Fossil range: Middle Eocene
Indohyus ("India's pig") is a genus of extinct artiodactyl known from Eocene fossils in Asia, purported to be approximately 48 million years old. A December 2007 article in Nature by Thewissen et al. using an exceptionally complete skeleton of Indohyus from Kashmir indicates that raoellids may be the "missing link" sister group to whales (Cetacea). All other Artiodactyla are "cousins" of these two groups. δ18O values and osteosclerotic bones indicate that the raccoon-like or chevrotain-like Indohyus was habitually aquatic, but δ13C values suggest that it rarely fed in the water. The authors suggest this documents an intermediate step in the transition back to water completed by the whales, and suggests a new understanding of the evolution of cetaceans.
The fossils were discovered among rocks that had been collected more than 30 years ago in Kashmir by the Indian geologist A Ranga Rao who found a few teeth and parts of a jawbone, but when he died many rocks had yet to be broken open. Ranga Rao's widow gave the rocks to Professor Thewissen, who was working on them when his technician accidentally broke one of the skulls they had found and Thewissen recognised the ear structure of the auditory bulla, formed from the ectotympanic bone in a shape which is highly unusual and only resembles the skulls of whales and the earlier land creature Pakicetus.
However, not all paleontologists are firmly persuaded that Indohyus is the transitional fossil that cetacean-origin experts were looking for. ScienceNOW, a daily news feature of the journal Science, notes that a team set to publish in the journal Cladistics postulates an extinct group of carnivorous mammals called "mesonychids" as more closely related to cetaceans. Additionally, the ScienceNOW article notes that "cetaceans are so different from any other creature that researchers haven’t been able to agree which fossil relatives best represent their nearest ancestors."
About the size of a raccoon or domestic cat, this herbivorous deer-like creature shared some of the traits of whales, and showed signs of adaptations to aquatic life, including a thick and heavy outer coating to bones which is similar to the bones of modern creatures such the hippopotamus, and reduces buoyancy so that they can stay underwater. This suggests a similar survival strategy to the African mousedeer or water chevrotain which, when threatened by a bird of prey, dives into water and hides beneath the surface for up to four minutes.
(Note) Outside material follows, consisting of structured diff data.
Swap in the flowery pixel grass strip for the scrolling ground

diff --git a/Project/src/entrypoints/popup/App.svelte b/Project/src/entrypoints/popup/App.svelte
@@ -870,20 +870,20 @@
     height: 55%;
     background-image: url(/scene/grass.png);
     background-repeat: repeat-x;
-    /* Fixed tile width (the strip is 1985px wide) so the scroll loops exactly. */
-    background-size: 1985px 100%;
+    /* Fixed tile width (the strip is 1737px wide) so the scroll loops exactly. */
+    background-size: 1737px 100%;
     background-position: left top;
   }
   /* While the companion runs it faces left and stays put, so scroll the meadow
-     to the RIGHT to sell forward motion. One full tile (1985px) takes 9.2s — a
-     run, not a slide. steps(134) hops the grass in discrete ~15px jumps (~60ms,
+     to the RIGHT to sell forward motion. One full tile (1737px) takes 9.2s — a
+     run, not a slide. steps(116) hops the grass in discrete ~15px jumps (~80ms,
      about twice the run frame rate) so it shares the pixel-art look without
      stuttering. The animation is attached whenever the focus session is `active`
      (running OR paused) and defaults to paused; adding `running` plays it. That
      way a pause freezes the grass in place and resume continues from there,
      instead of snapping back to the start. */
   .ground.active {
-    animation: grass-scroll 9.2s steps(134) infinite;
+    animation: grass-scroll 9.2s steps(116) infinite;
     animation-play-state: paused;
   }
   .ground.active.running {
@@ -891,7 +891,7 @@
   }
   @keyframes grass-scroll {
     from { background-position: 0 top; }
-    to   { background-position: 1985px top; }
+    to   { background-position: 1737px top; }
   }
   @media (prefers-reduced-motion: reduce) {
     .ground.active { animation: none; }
- ^ Thewissen, J. G. M. (2007). "Whales originated from aquatic artiodactyls in the Eocene epoch of India". Nature 450 (7173): 1190–1194. doi:10.1038/nature06343.
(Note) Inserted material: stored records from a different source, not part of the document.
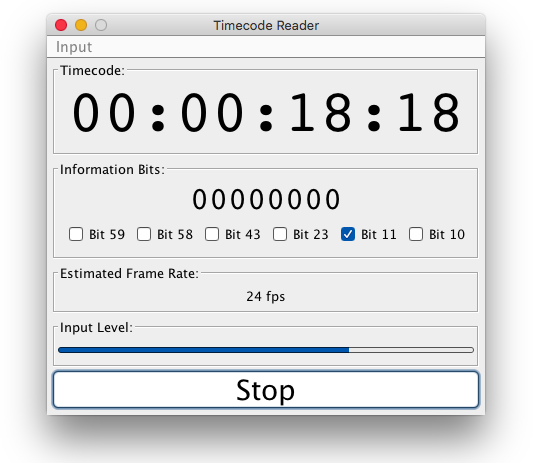
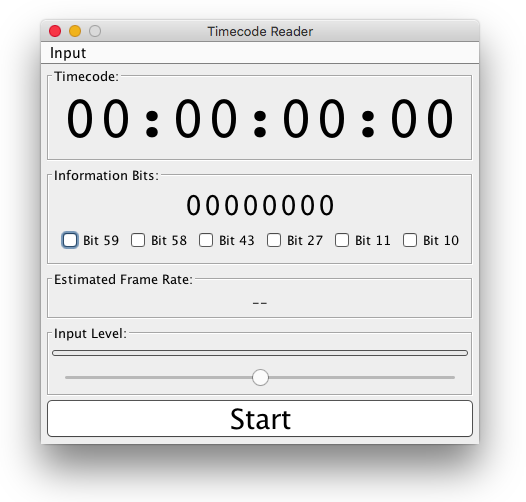
All Input Level JSlider control to adjust input level

Changed region(s): [[0.0608, 0.0302, 0.9125, 0.9071]]

diff --git a/src/TimecodeReader.java b/src/TimecodeReader.java
@@ -4,6 +4,8 @@ import javax.swing.border.Border;
 import java.awt.*;
 import java.awt.event.*;
 import java.io.*;
+import java.util.ArrayList;
+import java.util.List;
 import java.util.prefs.Preferences;
 
 // Reference: https://en.wikipedia.org/wiki/Linear_timecode
@@ -14,7 +16,7 @@ public class TimecodeReader extends JFrame implements Runnable {
   private final JButton           capture;
   private final TimeCode          timecode;
   private JMenu                   inputMenu;
-  private Mixer                   selectedMixer;
+  private InputSource             selectedInput;
   private Thread                  runThread;
 
   private class TimeCode extends JPanel implements Runnable {
@@ -22,11 +24,14 @@ public class TimecodeReader extends JFrame implements Runnable {
     private JLabel                timeView;
     private JCheckBox             user59, user58, user27, user43, user11, user10;
     private JLabel                userData, frameRate;
+    private JSlider               volumeSlider;
     private JProgressBar          levelMeter;
     private PipedInputStream      pipeIn;
     private PipedOutputStream     pipeOut;
     private AudioFormat           format;
     private boolean               running;
+    private Port                  mixerPort;
+    private FloatControl          volumeControl;
     // AudioFormat-related variables
     private AudioFormat.Encoding  encoding;
     private boolean               bigEndian;
@@ -71,14 +76,18 @@ public class TimecodeReader extends JFrame implements Runnable {
       userData.setFont(new Font("Courier", Font.PLAIN, 32));
       indicators.add(userBits);
       add(getTitledPanel("Information Bits:", indicators), BorderLayout.CENTER);
-      JPanel southSet = new JPanel(new GridLayout(2, 1));
-      // Create Input Level Panel
+      JPanel southSet = new JPanel(new BorderLayout());
+      // Create Input Level Meter Panel
       JPanel meterPanel = getTitledPanel("Input Level:", levelMeter = new JProgressBar(0, 100));
       meterPanel.setLayout(new BorderLayout());
       levelMeter.setValue(0);
-      meterPanel.add(levelMeter, BorderLayout.CENTER);
-      southSet.add(getTitledPanel("Estimated Frame Rate:", frameRate = new JLabel("--")));
-      southSet.add(meterPanel);
+      meterPanel.add(levelMeter, BorderLayout.NORTH);
+      meterPanel.add(volumeSlider = new JSlider(), BorderLayout.SOUTH);
+      volumeSlider.setMinimum(0);
+      volumeSlider.setMaximum(100);
+      volumeSlider.setEnabled(false);
+      southSet.add(getTitledPanel("Estimated Frame Rate:", frameRate = new JLabel("--")), BorderLayout.NORTH);
+      southSet.add(meterPanel, BorderLayout.CENTER);
       add(southSet, BorderLayout.SOUTH);
       decodeFrame(new int[4]);
     }
@@ -92,12 +101,34 @@ public class TimecodeReader extends JFrame implements Runnable {
       return frame;
     }
 
-    private void setFormat (AudioFormat format) {
-      this.format = format;
+    private void setFormat (InputSource source) {
+      this.format = source.format;
       encoding = format.getEncoding();
       bigEndian = format.isBigEndian();
       channels = format.getChannels();
       frameSize = format.getFrameSize();
+      // Setup Volume Control Mixer
+      try {
+        source.portMixer.open();
+        mixerPort = (Port) AudioSystem.getLine(source.inputType);
+        // Important: you must first open Port to get access to controls
+        mixerPort.open();
+        if (mixerPort.isControlSupported(FloatControl.Type.VOLUME)) {
+          volumeControl = (FloatControl) mixerPort.getControl(FloatControl.Type.VOLUME);
+          float curValue = volumeControl.getValue();
+          volumeSlider.setValue((int) (curValue * 100));
+          // Setup Volume Slider Change Hamdler
+          volumeSlider.addChangeListener(ev -> {
+            int value = volumeSlider.getValue();
+            volumeControl.setValue((float) value / 100);
+          });
+          volumeSlider.setEnabled(true);
+        } else {
+          volumeSlider.setEnabled(false);
+        }
+      } catch (LineUnavailableException ex) {
+        ex.printStackTrace();
+      }
     }
 
     private PipedOutputStream getPipeOut () {
@@ -119,6 +150,13 @@ public class TimecodeReader extends JFrame implements Runnable {
 
     private void close () {
       running = false;
+      volumeSlider.setEnabled(false);
+      if (mixerPort != null) {
+        mixerPort.close();
+      }
+      if (selectedInput != null) {
+        selectedInput.portMixer.close();
+      }
     }
 
     public void run () {
@@ -312,11 +350,10 @@ public class TimecodeReader extends JFrame implements Runnable {
 
   public void run () {
     try {
-      AudioFormat format = getFormat();
-      DataLine.Info dataLineInfo = new DataLine.Info(TargetDataLine.class, format);
-      TargetDataLine line = (TargetDataLine)  selectedMixer.getLine(dataLineInfo);
-      timecode.setFormat(format);
-      line.open(format);
+      DataLine.Info dataLineInfo = new DataLine.Info(TargetDataLine.class, selectedInput.format);
+      TargetDataLine line = (TargetDataLine)  selectedInput.targetMixer.getLine(dataLineInfo);
+      timecode.setFormat(selectedInput);
+      line.open(selectedInput.format);
       line.start();
       byte buffer[] = new byte[1024];
       running = true;
@@ -383,28 +420,23 @@ public class TimecodeReader extends JFrame implements Runnable {
     setJMenuBar(menuBar);
     // Add "Input" menu
     ButtonGroup group = new ButtonGroup();
-    Mixer.Info[] mixerInfos = AudioSystem.getMixerInfo();
     boolean hasInput = false;
-    for (Mixer.Info mixerInfo : mixerInfos) {
-      Mixer mixer = AudioSystem.getMixer(mixerInfo);
-      Line.Info[] lineInfos = mixer.getTargetLineInfo();
-      if (lineInfos.length > 0 && lineInfos[0].getLineClass().equals(TargetDataLine.class)) {
-        String input = mixerInfo.getName() + " (" + mixerInfo.getVendor() + ")";
-        boolean inputSelected = input.equals(prefs.get("audio.input", null));
-        if (inputSelected) {
-          selectedMixer = mixer;
-        }
-        JRadioButtonMenuItem mItem = new JRadioButtonMenuItem(input, inputSelected);
-        hasInput |= inputSelected;
-        inputMenu.add(mItem);
-        group.add(mItem);
-        mItem.addActionListener(ev -> {
-          String name = ev.getActionCommand();
-          selectedMixer = mixer;
-          prefs.put("audio.input", name);
-          capture.setEnabled(true);
-        });
+    for (InputSource source : getInputSources(new AudioFormat(44100, 16, 1, true, true))) {
+      String input = source.mixerName + " (" + source.targetMixer.getMixerInfo().getVendor() + ")";
+      boolean inputSelected = input.equals(prefs.get("audio.input", null));
+      if (inputSelected) {
+        selectedInput = source;
       }
+      JRadioButtonMenuItem mItem = new JRadioButtonMenuItem(input, inputSelected);
+      hasInput |= inputSelected;
+      inputMenu.add(mItem);
+      group.add(mItem);
+      mItem.addActionListener(ev -> {
+        String name = ev.getActionCommand();
+        selectedInput = source;
+        prefs.put("audio.input", name);
+        capture.setEnabled(true);
+      });
     }
     capture.setEnabled(hasInput);
     menuBar.add(inputMenu);
@@ -423,15 +455,58 @@ public class TimecodeReader extends JFrame implements Runnable {
     setVisible(true);
   }
 
-  private AudioFormat getFormat () {
-    float sampleRate = 22050;
-    int sampleSizeInBits = 16;
-    int channels = 1;
-    // Sample rate 44,100 Hz, 16 bit, 1 channel, signed, bigEndian
-    return new AudioFormat(sampleRate, sampleSizeInBits, channels, true, true);
+  static class InputSource {
+    String    mixerName;
+    Mixer     targetMixer, portMixer;
+    Port.Info inputType;
+    AudioFormat format;
+
+    InputSource (String mixerName, Mixer targetMixer, Mixer portMixer, Port.Info inputType, AudioFormat format) {
+      this.mixerName = mixerName;
+      this.targetMixer = targetMixer;
+      this.portMixer = portMixer;
+      this.inputType = inputType;
+      this.format = format;
+    }
   }
 
-  public static void main (String args[]) throws Exception {
+  private static java.util.List<InputSource> getInputSources (AudioFormat format) {
+    List<InputSource> srcList = new ArrayList<>();
+    loop:
+    for (Mixer.Info mixer : AudioSystem.getMixerInfo()) {
+      String mixerName = mixer.getName();
+      String[] devices = {mixerName, "MICROPHONE", "LINE_IN"};
+      for (String device : devices) {
+        Port.Info inputType = new Port.Info(Port.class, device, true);
+        Mixer targetMixer = AudioSystem.getMixer(mixer);
+        DataLine.Info  targetDataLineInfo = new DataLine.Info(TargetDataLine.class, format);
+        if (targetMixer.isLineSupported(targetDataLineInfo)) {
+          for (Mixer.Info portMixerInfo : AudioSystem.getMixerInfo()) {
+            String portMixerName = portMixerInfo.getName();
+            // Find port mixer by prefixing name with "Port "
+            if (("Port " + mixerName).equals(portMixerName)) {
+              Mixer portMixer = AudioSystem.getMixer(portMixerInfo);
+              // Check if inputType matches that used to select targetMixer
+              boolean lineTypeSupported = portMixer.isLineSupported(inputType);
+              if (lineTypeSupported) {
+                try {
+                  // Check if we can get access to a TargetDataLine object to read data
+                  if (AudioSystem.getLine(targetDataLineInfo) != null) {
+                    srcList.add(new InputSource(mixerName, targetMixer, portMixer, inputType, format));
+                  }
+                } catch (LineUnavailableException e) {
+                  e.printStackTrace();
+                }
+                continue loop;
+              }
+            }
+          }
+        }
+      }
+    }
+    return srcList;
+  }
+  public static void main (String args[]) {
     new TimecodeReader();
   }
 }

diff --git a/README.md b/README.md
@@ -2,7 +2,7 @@
 
 <p align="center"><img src="https://github.com/wholder/TimecodeReader/blob/master/images/TimecodeReader%20Screenshot.png"></p>
 
-**`TimecodeReader`** can read an audio input signal using either a microphone, or line-level input and decode [SMPTE/EBU Timecode](http://www.philrees.co.uk/articles/timecode.htm) in real time.  Use the "**Input**" menu to select the source of the signal and then press "**Start**" to begin realtime timecode decoding and display.  Then, adjust the input level to keep the "**Input Level**" bar graph within a reasonable range. For OSX you'll need to use **Input** tab in **Sound Preferences** to adjust the input volume by first selecting the same device you selected in the "**Input**" menu and then adjusting the "**Input Volume**" slider.  If you're using a microphone input, you may also need to use an audio attenuator cable to reduce the signal level and avoid overdriving the input.
+**`TimecodeReader`** can read an audio input signal using either a microphone, or line-level input and decode [SMPTE/EBU Timecode](http://www.philrees.co.uk/articles/timecode.htm) in real time.  Use the "**Input**" menu to select the source of the signal and then press "**Start**" to begin realtime timecode decoding and display.  Then, adjust the "**Input Level**" slider to keep the bar graph within a reasonable range. If you're using a microphone input, you may also need to use an audio attenuator cable to reduce the signal level and avoid overdriving the input.
 
 The checkboxes in the "**Information Bits**" section display the settings of some special "**Flag**" bits included in each frame of the timecode stream.  These are used to provide additional information for advanced users, but the meaing of these bits has evolved over time and also depends on the timecode frame rate, so [check this reference](https://en.wikipedia.org/wiki/Linear_timecode) for more info on what these bits mean, or hover or each checkbox to display some brief tooltip text.  The line of 8 digits above the checkboxes display the value of some additional special bits called "**User**" bits which are normally used to record an 8 digit BCD number for purposes such as recording date, scene, or take information.  The "**Estimated Frame Rate**" field tries to estimate the frame rate by watching for the maximum frame number between sucessive seconds and displaying the value + 1.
- ^ Minkel, JR (2007-12-19). "Closest Whale Cousin—A Fox-Size Deer? Researchers split on closest evolutionary kin to whales and dolphins". Scientific American. http://www.sciam.com/article.cfm?id=closest-whale-cousin.
- ^ a b Ian Sample (December 19, 2007). "Whales may be descended from a small deer-like animal". Guardian Unlimited. http://www.guardian.co.uk/science/2007/dec/19/whale.deer?gusrc=rss&feed=networkfront. Retrieved on 2007-12-21.
- ^ Stokstad, Erik (2007-12-19). "Long-Lost Relative of Whales Found?". 'ScienceNOW Daily News. http://sciencenow.sciencemag.org/cgi/content/full/2007/1219/2. Retrieved on 2007-12-27.
- ^ Carl Zimmer (December 19, 2007). "The Loom : Whales: From So Humble A Beginning...". ScienceBlogs. http://scienceblogs.com/loom/2007/12/19/whales_from_so_humble_a_beginn.php. Retrieved on 2007-12-21.
- ^ PZ Myers (December 19, 2007). "Pharyngula: Indohyus". Pharyngula. ScienceBlogs. http://scienceblogs.com/pharyngula/2007/12/indohyus.php. Retrieved on 2007-12-21.